Zero-padding a Fast Fourier Transform (FFT) can increase the resolution of the frequency domain results (see FFT Zero Padding). This is useful when you are looking to determine something like a dominant frequency over a narrow band with limited data.

Here, I examine the case of a slow-wave (<4 Hz) signal. I am detecting the dominant frequency as determined by the power spectrum, and then examining how the phase changes as the FFT is zero-padded by a factor of n, where n=1 is no zero-padding.

## Methods & Results

I used 10,000 trials of slow-wave data that were recorded at 250 Hz (each trial was 1,024 samples). These data were subject to a slow-wave IIR elliptical filter. For each trial, I padded the data by a factor n; if n=2, the 1,024 zeros are added to the original signal. Below shows a single trial and how changing n ‘smooths’ the power spectrum (middle) leading to a more accurate assessment of phase (bottom). Single trial data. Top: original and filtered data, no padding (n=1). Middle: FFT power. Bottom: FFT phase.

The plot below shows how different each pad factor was to the last pad iteration, wrapped to pi. This assumes the last pad iteration (e.g., n=10) is the most accurate estimation of the actual phase of the signal at the dominant frequency.

## Interpretation & Use

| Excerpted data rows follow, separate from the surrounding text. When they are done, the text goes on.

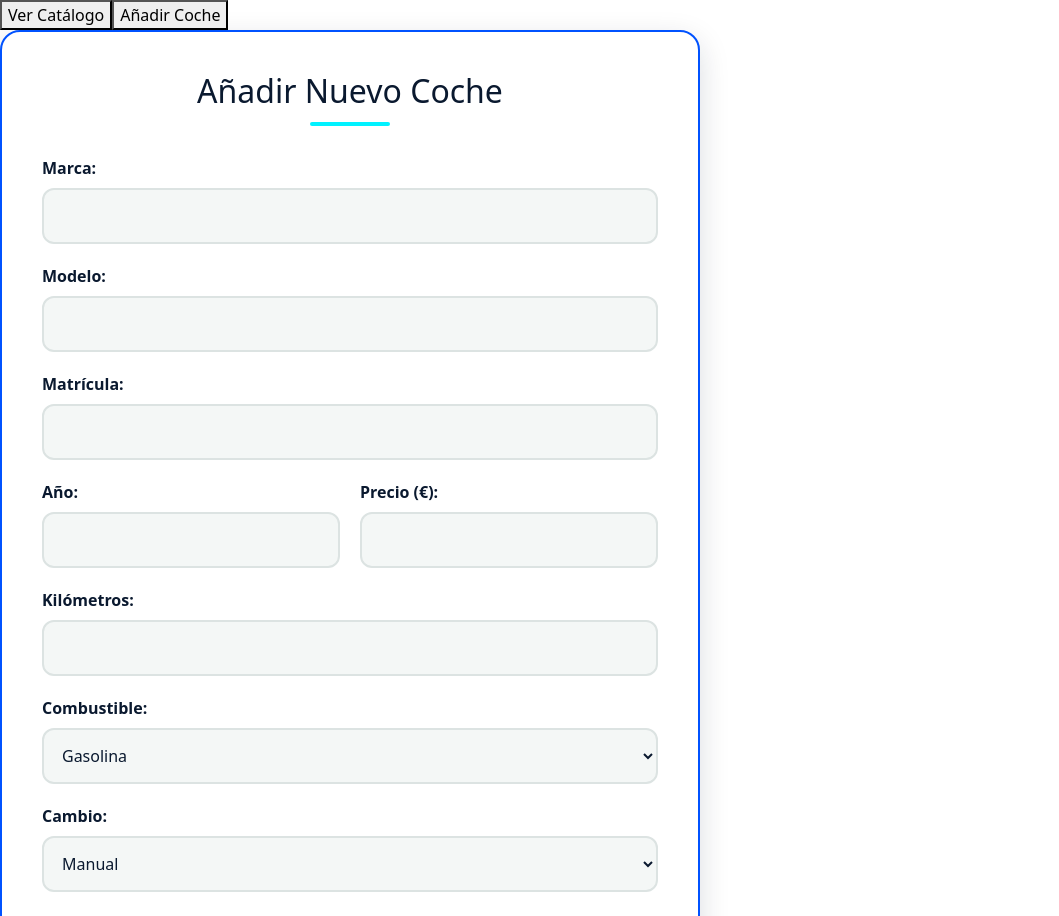
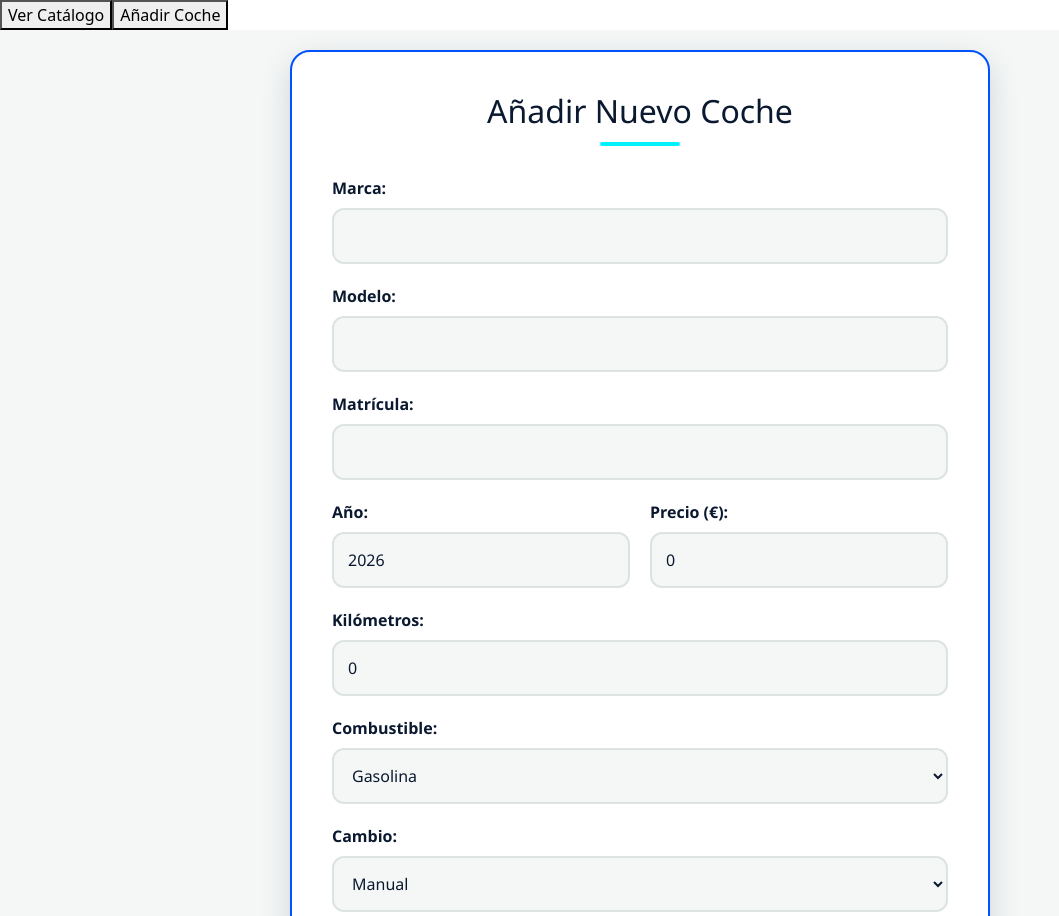
Before and after one commit to TL47/catalogoCoches, an Angular app: page /add in a window 1280 px wide. Shown: the top 916 px of the page, without its empty margins (0-1059 px from the left). Built offline with nearby package versions, Linux system fonts and the light colour scheme.

Commit message:
added button functionalities

```diff
--- a/src/app/add/add.css
+++ b/src/app/add/add.css
@@ -4,7 +4,7 @@
     box-sizing: border-box;
 }
 
-body {
+main {
     font-family: 'Segoe UI', Tahoma, Geneva, Verdana, sans-serif;
     background-color: #F4F7F6;
     min-height: 100vh;
--- a/src/app/add/add.html
+++ b/src/app/add/add.html
@@ -1,44 +1,52 @@
-
+<main>
     <div class="contenedor-form">
         <h2 class="titulo-form">Añadir Nuevo Coche</h2>
 
-    <form class="form-coche">
+        <!-- Formulario de Angular template-driven -->
+        <!-- Cuando el usuario pulse el botón de enviar (o de al Enter), ejecuta la función submitForm() del TS -->
+        <form class="form-coche" (ngSubmit)="submitForm()" #carForm="ngForm">
 
             <div class="grupo-input">
                 <label for="marca">Marca:</label>
-            <input type="text" id="marca" class="control-input">
+                <input name="marca" [(ngModel)]="coche.marca" type="text" id="marca" class="control-input" required>
             </div>
 
+            <!-- ngModel: Si el usuario escribe en el input, la variable this.coche.marca en el TS se actualiza automáticamente.
+             Si el código TS cambia el valor de this.coche.marca, el texto dentro del input del HTML cambia solo. -->
             <div class="grupo-input">
                 <label for="modelo">Modelo:</label>
-            <input type="text" id="modelo" class="control-input">
+                <input name="modelo" [(ngModel)]="coche.modelo" type="text" id="modelo" class="control-input" required>
             </div>
 
             <div class="grupo-input">
                 <label for="matricula">Matrícula:</label>
-            <input type="text" id="matricula" class="control-input">
+                <input name="matricula" [(ngModel)]="coche.matricula" type="text" id="matricula" class="control-input"
+                    required>
             </div>
 
             <div class="fila-detalles">
                 <div class="grupo-input">
                     <label for="anio">Año:</label>
-                <input min="1886" max="2026" type="number" id="anio" class="control-input">
+                    <input name="anio" [(ngModel)]="coche.anio" min="1886" max="2026" type="number" id="anio"
+                        class="control-input">
                 </div>
 
                 <div class="grupo-input">
                     <label for="precio">Precio (€):</label>
-                <input step="0.01" min="0" type="number" id="precio" class="control-input">
+                    <input name="precio" [(ngModel)]="coche.precio" step="0.01" min="0" type="number" id="precio"
+                        class="control-input">
                 </div>
             </div>
 
             <div class="grupo-input">
                 <label for="kms">Kilómetros:</label>
-            <input step="0.01" min="0" type="number" id="kms" class="control-input">
+                <input name="kms" [(ngModel)]="coche.kms" step="0.01" min="0" type="number" id="kms"
+                    class="control-input">
             </div>
 
             <div class="grupo-input">
                 <label for="combustible">Combustible:</label>
-            <select id="combustible" class="control-select">
+                <select name="combustible" [(ngModel)]="coche.combustible" id="combustible" class="control-select">
                     <option value="gasolina">Gasolina</option>
                     <option value="diesel">Diésel</option>
                     <option value="electrico">Eléctrico</option>
@@ -48,7 +56,7 @@
 
             <div class="grupo-input">
                 <label for="transmision">Cambio:</label>
-            <select id="transmision" class="control-select">
+                <select name="transmision" [(ngModel)]="coche.transmision" id="transmision" class="control-select">
                     <option value="manual">Manual</option>
                     <option value="automatico">Automático</option>
                 </select>
@@ -56,18 +64,20 @@
 
             <div class="grupo-input">
                 <label for="imagen">URL de la Imagen:</label>
-            <input type="text" id="imagen" class="control-input">
+                <input name="imagen" [(ngModel)]="coche.imagen" type="text" id="imagen" class="control-input">
             </div>
 
             <div class="grupo-input">
                 <label for="descripcion">Descripción:</label>
-            <textarea id="descripcion" class="control-area" rows="4"></textarea>
+                <textarea name="descripcion" [(ngModel)]="coche.descripcion" id="descripcion" class="control-area"
+                    rows="4"></textarea>
             </div>
 
             <div class="acciones">
-            <button type="button" class="btn-limpiar">Limpiar</button>
-            <button type="button" class="btn-guardar">Añadir Coche</button>
+                <button type="button" class="btn-limpiar" (click)="clearForm()">Limpiar</button>
+                <button type="submit" class="btn-guardar">Añadir Coche</button>
             </div>
 
         </form>
     </div>
+</main>
--- a/src/app/add/add.ts
+++ b/src/app/add/add.ts
@@ -1,9 +1,61 @@
 import { Component } from '@angular/core';
+import { CommonModule } from '@angular/common';
+import { FormsModule } from '@angular/forms';
+
+// Definimos la forma de los datos de un coche para mantener el modelo consistente.
+interface Coche {
+  marca: string;
+  modelo: string;
+  matricula: string;
+  anio: number;
+  precio: number;
+  kms: number;
+  combustible: string;
+  transmision: string;
+  imagen: string;
+  descripcion: string;
+}
+
+// Valores iniciales por defecto para limpiar el formulario o inicializar el modelo.
+const defaultCoche: Coche = {
+  marca: '',
+  modelo: '',
+  matricula: '',
+  anio: new Date().getFullYear(),
+  precio: 0,
+  kms: 0,
+  combustible: 'gasolina',
+  transmision: 'manual',
+  imagen: '',
+  descripcion: ''
+};
 
 @Component({
   selector: 'app-add',
-  imports: [],
+  standalone: true,
+  imports: [CommonModule, FormsModule],
   templateUrl: './add.html',
-  styleUrl: './add.css',
+  styleUrls: ['./add.css'],
 })
-export class Add {}
+export class Add {
+  // Modelo del formulario vinculado con ngModel en el template.
+  coche: Coche = { ...defaultCoche };
+
+  // Resetea el formulario devolviendo el modelo a sus valores por defecto.
+  clearForm(): void {
+    this.coche = { ...defaultCoche };
+  }
+
+  // Se ejecuta cuando el formulario se envía.
+  // Valida los campos obligatorios y muestra el coche en la consola.
+  submitForm(): void {
+    if (!this.coche.marca || !this.coche.modelo || !this.coche.matricula) {
+      alert('Por favor, complete los campos Marca, Modelo y Matrícula.');
+      return;
+    }
+
+    console.log('Nuevo coche añadido:', this.coche);
+    alert('Coche añadido correctamente. Revisa la consola para ver los datos.');
+    this.clearForm();
+  }
+}
```
Lines whose indentation alone changed are shown as unchanged.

The error in the phase of the FFT decreases as padding increases (i.e. converges), as expected, where n=10 is the trivial case and equals 0. The degree to which this matters in application-dependent—I don’t think a p-value really helps the interpretation, especially because these data are particular to the slow-wave use case. However, it is helpful to know how much of the data lies how far away. Phase error; note, n=10 is the trivial case and equals 0. Top: linear scale, Bottom: log scale.

This plot says that ~70% data have an ‘error’ greater than ±π/8 without any zero-padding (n=1) and decreases to ~50% for n=2. The practical question is really how much error is acceptable to your system. As put in MATLAB – FFT and Zero Padding, if you have the choice between zero-padding and including more data, always chose more data. Implementing a Biquad Cascade IIR Filter on an ARM Cortex M4 using CMSIS DSP Bio-logger BLE Beaconing using GPS on iOS